**Content revision data:**

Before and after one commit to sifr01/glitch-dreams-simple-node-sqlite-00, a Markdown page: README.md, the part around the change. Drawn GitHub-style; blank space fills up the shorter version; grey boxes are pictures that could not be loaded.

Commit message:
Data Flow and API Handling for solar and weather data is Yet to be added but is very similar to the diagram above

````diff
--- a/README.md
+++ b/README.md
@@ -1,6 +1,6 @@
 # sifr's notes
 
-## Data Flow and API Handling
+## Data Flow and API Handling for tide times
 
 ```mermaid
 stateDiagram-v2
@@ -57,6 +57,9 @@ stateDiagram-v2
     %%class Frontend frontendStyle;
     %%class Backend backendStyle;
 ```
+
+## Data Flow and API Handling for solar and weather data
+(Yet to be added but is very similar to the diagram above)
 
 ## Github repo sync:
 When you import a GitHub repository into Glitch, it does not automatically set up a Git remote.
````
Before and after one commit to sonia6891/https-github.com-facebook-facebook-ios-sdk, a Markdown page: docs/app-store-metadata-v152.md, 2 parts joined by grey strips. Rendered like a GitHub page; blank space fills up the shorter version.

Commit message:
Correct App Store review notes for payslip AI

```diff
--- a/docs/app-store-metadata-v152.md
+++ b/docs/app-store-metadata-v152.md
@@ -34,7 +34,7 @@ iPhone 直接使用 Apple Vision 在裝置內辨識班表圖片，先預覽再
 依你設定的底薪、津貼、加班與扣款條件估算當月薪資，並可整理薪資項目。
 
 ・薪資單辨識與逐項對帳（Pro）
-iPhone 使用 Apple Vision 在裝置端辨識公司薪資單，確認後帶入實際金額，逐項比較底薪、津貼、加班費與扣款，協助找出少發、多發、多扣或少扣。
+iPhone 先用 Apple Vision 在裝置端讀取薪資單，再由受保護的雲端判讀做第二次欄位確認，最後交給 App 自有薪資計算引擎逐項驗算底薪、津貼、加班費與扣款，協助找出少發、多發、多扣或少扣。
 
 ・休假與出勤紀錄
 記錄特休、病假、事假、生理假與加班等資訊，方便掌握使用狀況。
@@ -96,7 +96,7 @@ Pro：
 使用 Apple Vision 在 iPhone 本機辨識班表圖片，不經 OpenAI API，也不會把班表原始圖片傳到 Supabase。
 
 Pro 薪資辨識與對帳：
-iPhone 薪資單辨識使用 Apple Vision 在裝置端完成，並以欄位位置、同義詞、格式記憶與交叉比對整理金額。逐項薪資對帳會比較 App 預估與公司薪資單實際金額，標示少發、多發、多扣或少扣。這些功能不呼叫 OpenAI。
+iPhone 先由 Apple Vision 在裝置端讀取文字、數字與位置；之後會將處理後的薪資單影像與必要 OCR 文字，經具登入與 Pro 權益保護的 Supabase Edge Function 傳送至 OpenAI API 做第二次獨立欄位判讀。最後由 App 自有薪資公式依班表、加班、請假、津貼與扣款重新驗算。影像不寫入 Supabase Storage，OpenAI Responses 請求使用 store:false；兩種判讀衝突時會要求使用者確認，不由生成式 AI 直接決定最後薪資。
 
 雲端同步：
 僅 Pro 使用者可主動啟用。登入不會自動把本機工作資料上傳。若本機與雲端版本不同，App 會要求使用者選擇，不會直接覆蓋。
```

**PROBLEM DESCRIPTION:** This exercise needs each record retyped exactly as shown.

**TASK RESPONSE:**
Before and after one commit to sifr01/glitch-dreams-simple-node-sqlite-00, a Markdown page: README.md, the part around the change. Drawn GitHub-style; blank space fills up the shorter version; grey boxes are pictures that could not be loaded.

Commit message:
Data Flow and API Handling for solar and weather data is Yet to be added but is very similar to the diagram above

````diff
--- a/README.md
+++ b/README.md
@@ -1,6 +1,6 @@
 # sifr's notes
 
-## Data Flow and API Handling
+## Data Flow and API Handling for tide times
 
 ```mermaid
 stateDiagram-v2
@@ -57,6 +57,9 @@ stateDiagram-v2
     %%class Frontend frontendStyle;
     %%class Backend backendStyle;
 ```
+
+## Data Flow and API Handling for solar and weather data
+(Yet to be added but is very similar to the diagram above)
 
 ## Github repo sync:
 When you import a GitHub repository into Glitch, it does not automatically set up a Git remote.
````
Before and after one commit to sonia6891/https-github.com-facebook-facebook-ios-sdk, a Markdown page: docs/app-store-metadata-v152.md, 2 parts joined by grey strips. Rendered like a GitHub page; blank space fills up the shorter version.

Commit message:
Correct App Store review notes for payslip AI

```diff
--- a/docs/app-store-metadata-v152.md
+++ b/docs/app-store-metadata-v152.md
@@ -34,7 +34,7 @@ iPhone 直接使用 Apple Vision 在裝置內辨識班表圖片，先預覽再
 依你設定的底薪、津貼、加班與扣款條件估算當月薪資，並可整理薪資項目。
 
 ・薪資單辨識與逐項對帳（Pro）
-iPhone 使用 Apple Vision 在裝置端辨識公司薪資單，確認後帶入實際金額，逐項比較底薪、津貼、加班費與扣款，協助找出少發、多發、多扣或少扣。
+iPhone 先用 Apple Vision 在裝置端讀取薪資單，再由受保護的雲端判讀做第二次欄位確認，最後交給 App 自有薪資計算引擎逐項驗算底薪、津貼、加班費與扣款，協助找出少發、多發、多扣或少扣。
 
 ・休假與出勤紀錄
 記錄特休、病假、事假、生理假與加班等資訊，方便掌握使用狀況。
@@ -96,7 +96,7 @@ Pro：
 使用 Apple Vision 在 iPhone 本機辨識班表圖片，不經 OpenAI API，也不會把班表原始圖片傳到 Supabase。
 
 Pro 薪資辨識與對帳：
-iPhone 薪資單辨識使用 Apple Vision 在裝置端完成，並以欄位位置、同義詞、格式記憶與交叉比對整理金額。逐項薪資對帳會比較 App 預估與公司薪資單實際金額，標示少發、多發、多扣或少扣。這些功能不呼叫 OpenAI。
+iPhone 先由 Apple Vision 在裝置端讀取文字、數字與位置；之後會將處理後的薪資單影像與必要 OCR 文字，經具登入與 Pro 權益保護的 Supabase Edge Function 傳送至 OpenAI API 做第二次獨立欄位判讀。最後由 App 自有薪資公式依班表、加班、請假、津貼與扣款重新驗算。影像不寫入 Supabase Storage，OpenAI Responses 請求使用 store:false；兩種判讀衝突時會要求使用者確認，不由生成式 AI 直接決定最後薪資。
 
 雲端同步：
 僅 Pro 使用者可主動啟用。登入不會自動把本機工作資料上傳。若本機與雲端版本不同，App 會要求使用者選擇，不會直接覆蓋。
```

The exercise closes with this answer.